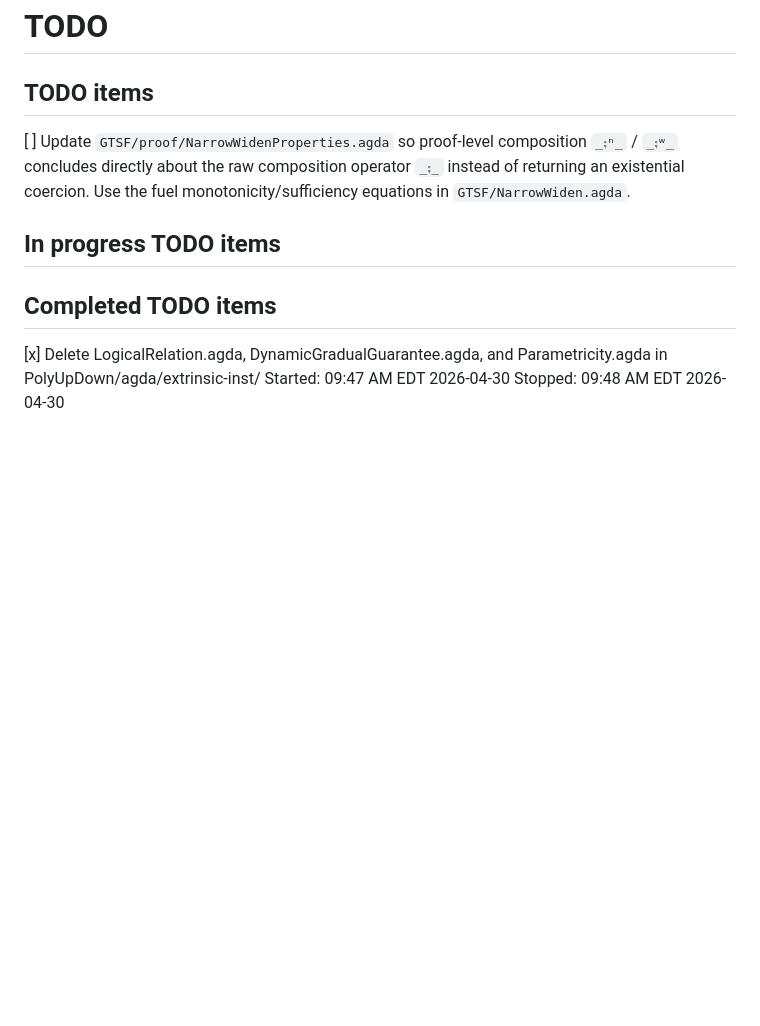
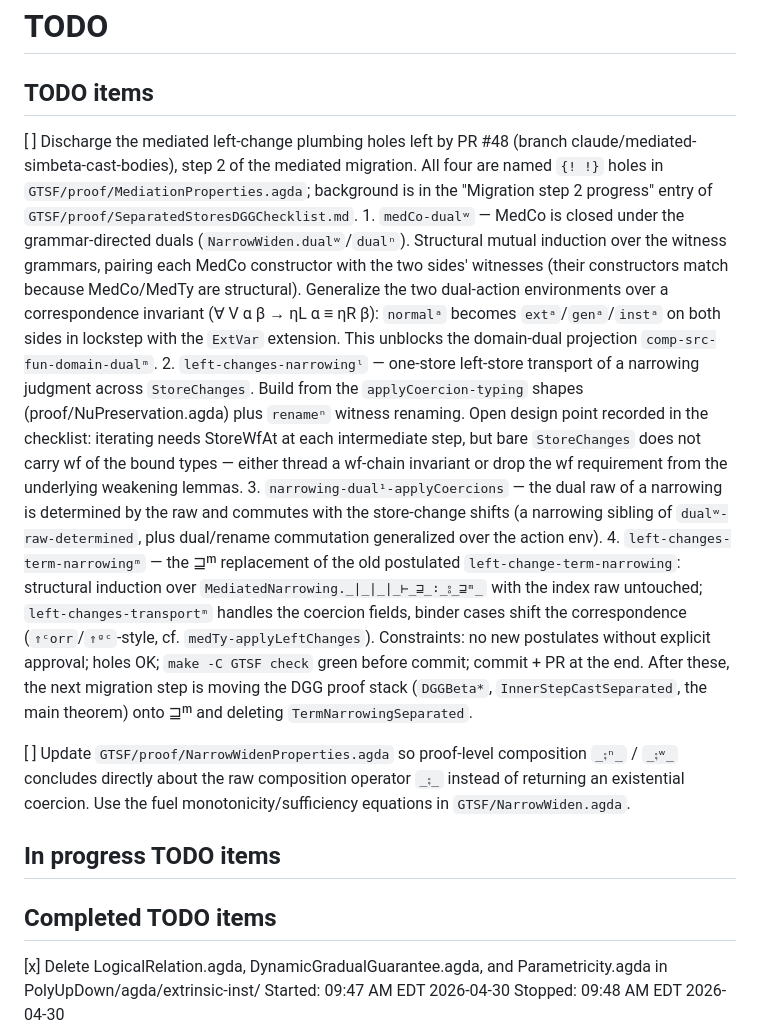
Before and after one commit to jsiek/AI-for-pl, a Markdown page: TODO.md, the part around the change. Rendered like a GitHub page; blank space fills up the shorter version.

Commit message:
Record the mediated left-change plumbing handoff in TODO.md
Co-Authored-By: Claude Fable 5 <noreply@anthropic.com>

```diff
--- a/TODO.md
+++ b/TODO.md
@@ -1,6 +1,46 @@
 # TODO
 
 ## TODO items
+
+[ ] Discharge the mediated left-change plumbing holes left by PR #48
+    (branch claude/mediated-simbeta-cast-bodies), step 2 of the
+    mediated migration.  All four are named `{! !}` holes in
+    `GTSF/proof/MediationProperties.agda`; background is in the
+    "Migration step 2 progress" entry of
+    `GTSF/proof/SeparatedStoresDGGChecklist.md`.
+    1. `medCo-dualʷ` — MedCo is closed under the grammar-directed
+       duals (`NarrowWiden.dualʷ`/`dualⁿ`).  Structural mutual
+       induction over the witness grammars, pairing each MedCo
+       constructor with the two sides' witnesses (their constructors
+       match because MedCo/MedTy are structural).  Generalize the two
+       dual-action environments over a correspondence invariant
+       (∀ V α β → ηL α ≡ ηR β): `normalᵃ` becomes
+       `extᵃ`/`genᵃ`/`instᵃ` on both sides in lockstep with the
+       `ExtVar` extension.  This unblocks the domain-dual projection
+       `comp-src-fun-domain-dualᵐ`.
+    2. `left-changes-narrowingˡ` — one-store left-store transport of
+       a narrowing judgment across `StoreChanges`.  Build from the
+       `applyCoercion-typing` shapes (proof/NuPreservation.agda) plus
+       `renameⁿ` witness renaming.  Open design point recorded in the
+       checklist: iterating needs StoreWfAt at each intermediate
+       step, but bare `StoreChanges` does not carry wf of the bound
+       types — either thread a wf-chain invariant or drop the wf
+       requirement from the underlying weakening lemmas.
+    3. `narrowing-dual¹-applyCoercions` — the dual raw of a narrowing
+       is determined by the raw and commutes with the store-change
+       shifts (a narrowing sibling of `dualʷ-raw-determined`, plus
+       dual/rename commutation generalized over the action env).
+    4. `left-changes-term-narrowingᵐ` — the ⊒ᵐ replacement of the old
+       postulated `left-change-term-narrowing`: structural induction
+       over `MediatedNarrowing._∣_∣_∣_⊢_⊒_∶_⦂_⊒ᵐ_` with the index
+       raw untouched; `left-changes-transportᵐ` handles the coercion
+       fields, binder cases shift the correspondence
+       (`⇑ᶜorr`/`⇑ᵍᶜ`-style, cf. `medTy-applyLeftChanges`).
+    Constraints: no new postulates without explicit approval; holes
+    OK; `make -C GTSF check` green before commit; commit + PR at the
+    end.  After these, the next migration step is moving the DGG
+    proof stack (`DGGBeta*`, `InnerStepCastSeparated`, the main
+    theorem) onto ⊒ᵐ and deleting `TermNarrowingSeparated`.
 
 [ ] Update `GTSF/proof/NarrowWidenProperties.agda` so proof-level
     composition `_⨟ⁿ_` / `_⨟ʷ_` concludes directly about the raw
```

----

Work required.
Copy out all the data without changing anything, and drop the pictures.

Reply to the exercise.
Before and after one commit to jsiek/AI-for-pl, a Markdown page: TODO.md, the part around the change. Rendered like a GitHub page; blank space fills up the shorter version.

Commit message:
Record the mediated left-change plumbing handoff in TODO.md
Co-Authored-By: Claude Fable 5 <noreply@anthropic.com>

```diff
--- a/TODO.md
+++ b/TODO.md
@@ -1,6 +1,46 @@
 # TODO
 
 ## TODO items
+
+[ ] Discharge the mediated left-change plumbing holes left by PR #48
+    (branch claude/mediated-simbeta-cast-bodies), step 2 of the
+    mediated migration.  All four are named `{! !}` holes in
+    `GTSF/proof/MediationProperties.agda`; background is in the
+    "Migration step 2 progress" entry of
+    `GTSF/proof/SeparatedStoresDGGChecklist.md`.
+    1. `medCo-dualʷ` — MedCo is closed under the grammar-directed
+       duals (`NarrowWiden.dualʷ`/`dualⁿ`).  Structural mutual
+       induction over the witness grammars, pairing each MedCo
+       constructor with the two sides' witnesses (their constructors
+       match because MedCo/MedTy are structural).  Generalize the two
+       dual-action environments over a correspondence invariant
+       (∀ V α β → ηL α ≡ ηR β): `normalᵃ` becomes
+       `extᵃ`/`genᵃ`/`instᵃ` on both sides in lockstep with the
+       `ExtVar` extension.  This unblocks the domain-dual projection
+       `comp-src-fun-domain-dualᵐ`.
+    2. `left-changes-narrowingˡ` — one-store left-store transport of
+       a narrowing judgment across `StoreChanges`.  Build from the
+       `applyCoercion-typing` shapes (proof/NuPreservation.agda) plus
+       `renameⁿ` witness renaming.  Open design point recorded in the
+       checklist: iterating needs StoreWfAt at each intermediate
+       step, but bare `StoreChanges` does not carry wf of the bound
+       types — either thread a wf-chain invariant or drop the wf
+       requirement from the underlying weakening lemmas.
+    3. `narrowing-dual¹-applyCoercions` — the dual raw of a narrowing
+       is determined by the raw and commutes with the store-change
+       shifts (a narrowing sibling of `dualʷ-raw-determined`, plus
+       dual/rename commutation generalized over the action env).
+    4. `left-changes-term-narrowingᵐ` — the ⊒ᵐ replacement of the old
+       postulated `left-change-term-narrowing`: structural induction
+       over `MediatedNarrowing._∣_∣_∣_⊢_⊒_∶_⦂_⊒ᵐ_` with the index
+       raw untouched; `left-changes-transportᵐ` handles the coercion
+       fields, binder cases shift the correspondence
+       (`⇑ᶜorr`/`⇑ᵍᶜ`-style, cf. `medTy-applyLeftChanges`).
+    Constraints: no new postulates without explicit approval; holes
+    OK; `make -C GTSF check` green before commit; commit + PR at the
+    end.  After these, the next migration step is moving the DGG
+    proof stack (`DGGBeta*`, `InnerStepCastSeparated`, the main
+    theorem) onto ⊒ᵐ and deleting `TermNarrowingSeparated`.
 
 [ ] Update `GTSF/proof/NarrowWidenProperties.agda` so proof-level
     composition `_⨟ⁿ_` / `_⨟ʷ_` concludes directly about the raw
```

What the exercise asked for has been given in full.